Exercise prompt
An exact copy of every record is needed, with all pictures omitted.

----

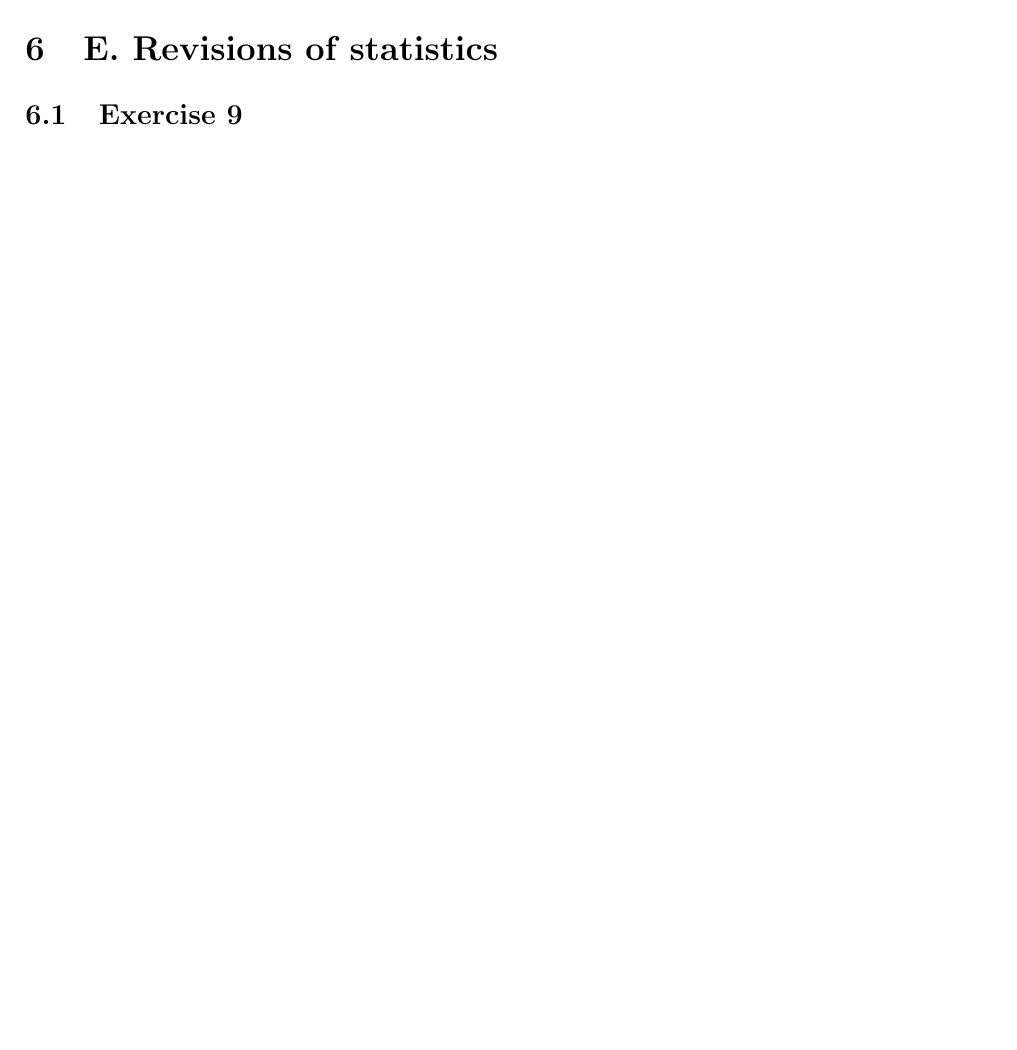
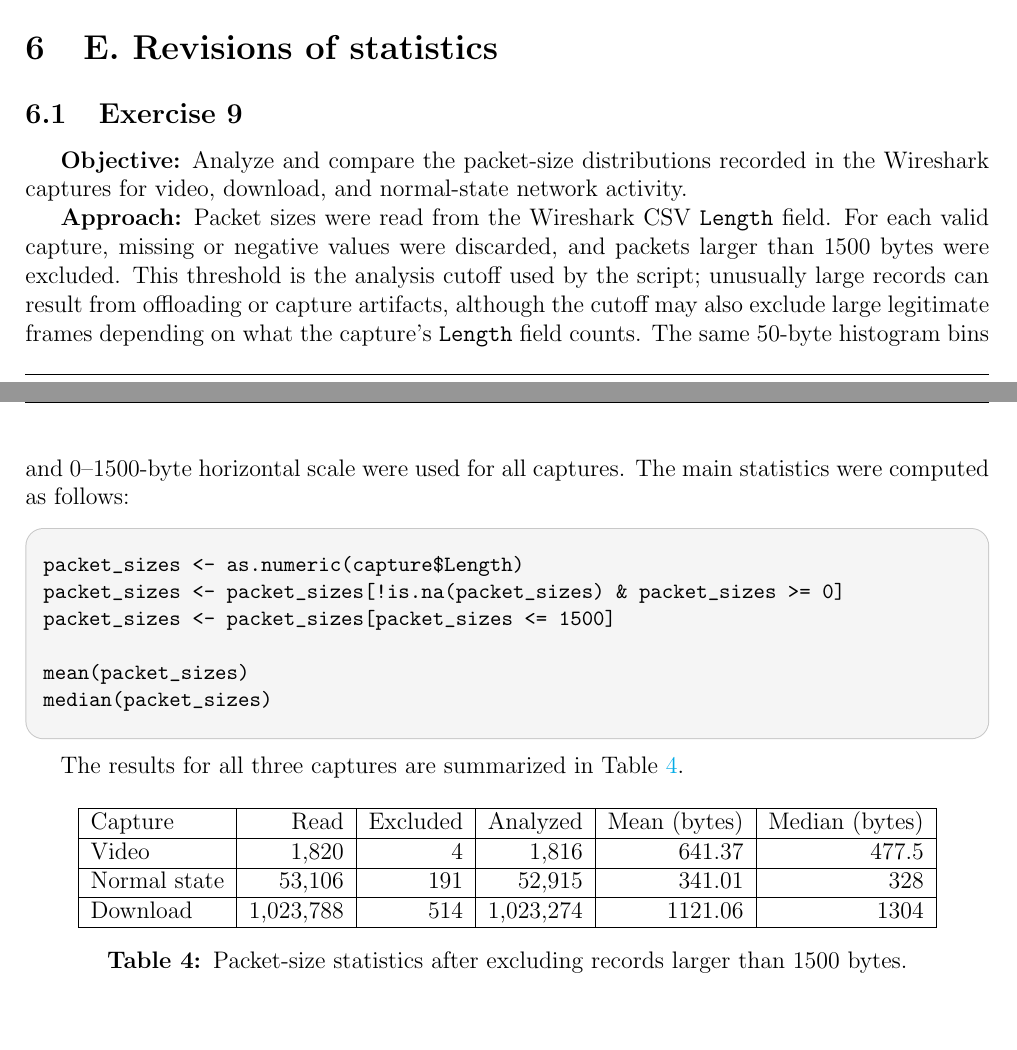
Before and after one commit to J0s3221/Performance-Evaluation-and-Dimensioning-of-Networks-and-Systems, a LaTeX document (module 1/report/report.tex): part of page 16 of 16 before the commit and two parts of pages 15 and 16 of 18 after it, the two joined at a grey line, cut so that both start at the same text, the shorter picture padded with empty space. Compiled offline with pdfLaTeX.

Commit message:
Add analysis of packet-size distributions for Exercise 9
- Introduced a new section in the report detailing the analysis of packet sizes from Wireshark captures for video, download, and normal-state network activity.
- Implemented R script enhancements to handle missing files and Git LFS pointers, ensuring robust data processing.
- Updated the report's table of contents to reflect the new exercise and its statistics.
- Generated and included packet-size histograms in the report.

```diff
--- a/module 1/report/report.tex
+++ b/module 1/report/report.tex
@@ -531,3 +531,32 @@ Simulation probability & Exact probability & Absolute error \\
 
 \subsection{Exercise 9}
 
+\textbf{Objective:} Analyze and compare the packet-size distributions recorded in the Wireshark captures for video, download, and normal-state network activity.
+
+\textbf{Approach:} Packet sizes were read from the Wireshark CSV \texttt{Length} field. For each valid capture, missing or negative values were discarded, and packets larger than 1500 bytes were excluded. This threshold is the analysis cutoff used by the script; unusually large records can result from offloading or capture artifacts, although the cutoff may also exclude large legitimate frames depending on what the capture's \texttt{Length} field counts. The same 50-byte histogram bins and 0--1500-byte horizontal scale were used for all captures. The main statistics were computed as follows:
+
+\begin{configbox}
+packet_sizes <- as.numeric(capture$Length)
+packet_sizes <- packet_sizes[!is.na(packet_sizes) & packet_sizes >= 0]
+packet_sizes <- packet_sizes[packet_sizes <= 1500]
+
+mean(packet_sizes)
+median(packet_sizes)
+\end{configbox}
+
+The results for all three captures are summarized in Table~\ref{tab:ex9_packet_sizes}.
+
+\begin{table}[H]
+\centering
+\begin{tabular}{|l|r|r|r|r|r|}
+\hline
+Capture & Read & Excluded & Analyzed & Mean (bytes) & Median (bytes) \\
+\hline
+Video & 1,820 & 4 & 1,816 & 641.37 & 477.5 \\
+\hline
+Normal state & 53,106 & 191 & 52,915 & 341.01 & 328 \\
+\hline
+Download & 1,023,788 & 514 & 1,023,274 & 1121.06 & 1304 \\
+\hline
+\end{tabular}
+\caption{Packet-size statistics after excluding records larger than 1500 bytes.}
```
Also changed, not shown: module 1/report/report.pdf, module 1/scripts/E9_packet_sizes.pdf (added), module 1/report/report.tex (12 more changed lines), 10 other files.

----

Task solution
Before and after one commit to J0s3221/Performance-Evaluation-and-Dimensioning-of-Networks-and-Systems, a LaTeX document (module 1/report/report.tex): part of page 16 of 16 before the commit and two parts of pages 15 and 16 of 18 after it, the two joined at a grey line, cut so that both start at the same text, the shorter picture padded with empty space. Compiled offline with pdfLaTeX.

Commit message:
Add analysis of packet-size distributions for Exercise 9
- Introduced a new section in the report detailing the analysis of packet sizes from Wireshark captures for video, download, and normal-state network activity.
- Implemented R script enhancements to handle missing files and Git LFS pointers, ensuring robust data processing.
- Updated the report's table of contents to reflect the new exercise and its statistics.
- Generated and included packet-size histograms in the report.

```diff
--- a/module 1/report/report.tex
+++ b/module 1/report/report.tex
@@ -531,3 +531,32 @@ Simulation probability & Exact probability & Absolute error \\
 
 \subsection{Exercise 9}
 
+\textbf{Objective:} Analyze and compare the packet-size distributions recorded in the Wireshark captures for video, download, and normal-state network activity.
+
+\textbf{Approach:} Packet sizes were read from the Wireshark CSV \texttt{Length} field. For each valid capture, missing or negative values were discarded, and packets larger than 1500 bytes were excluded. This threshold is the analysis cutoff used by the script; unusually large records can result from offloading or capture artifacts, although the cutoff may also exclude large legitimate frames depending on what the capture's \texttt{Length} field counts. The same 50-byte histogram bins and 0--1500-byte horizontal scale were used for all captures. The main statistics were computed as follows:
+
+\begin{configbox}
+packet_sizes <- as.numeric(capture$Length)
+packet_sizes <- packet_sizes[!is.na(packet_sizes) & packet_sizes >= 0]
+packet_sizes <- packet_sizes[packet_sizes <= 1500]
+
+mean(packet_sizes)
+median(packet_sizes)
+\end{configbox}
+
+The results for all three captures are summarized in Table~\ref{tab:ex9_packet_sizes}.
+
+\begin{table}[H]
+\centering
+\begin{tabular}{|l|r|r|r|r|r|}
+\hline
+Capture & Read & Excluded & Analyzed & Mean (bytes) & Median (bytes) \\
+\hline
+Video & 1,820 & 4 & 1,816 & 641.37 & 477.5 \\
+\hline
+Normal state & 53,106 & 191 & 52,915 & 341.01 & 328 \\
+\hline
+Download & 1,023,788 & 514 & 1,023,274 & 1121.06 & 1304 \\
+\hline
+\end{tabular}
+\caption{Packet-size statistics after excluding records larger than 1500 bytes.}
```
Also changed, not shown: module 1/report/report.pdf, module 1/scripts/E9_packet_sizes.pdf (added), module 1/report/report.tex (12 more changed lines), 10 other files.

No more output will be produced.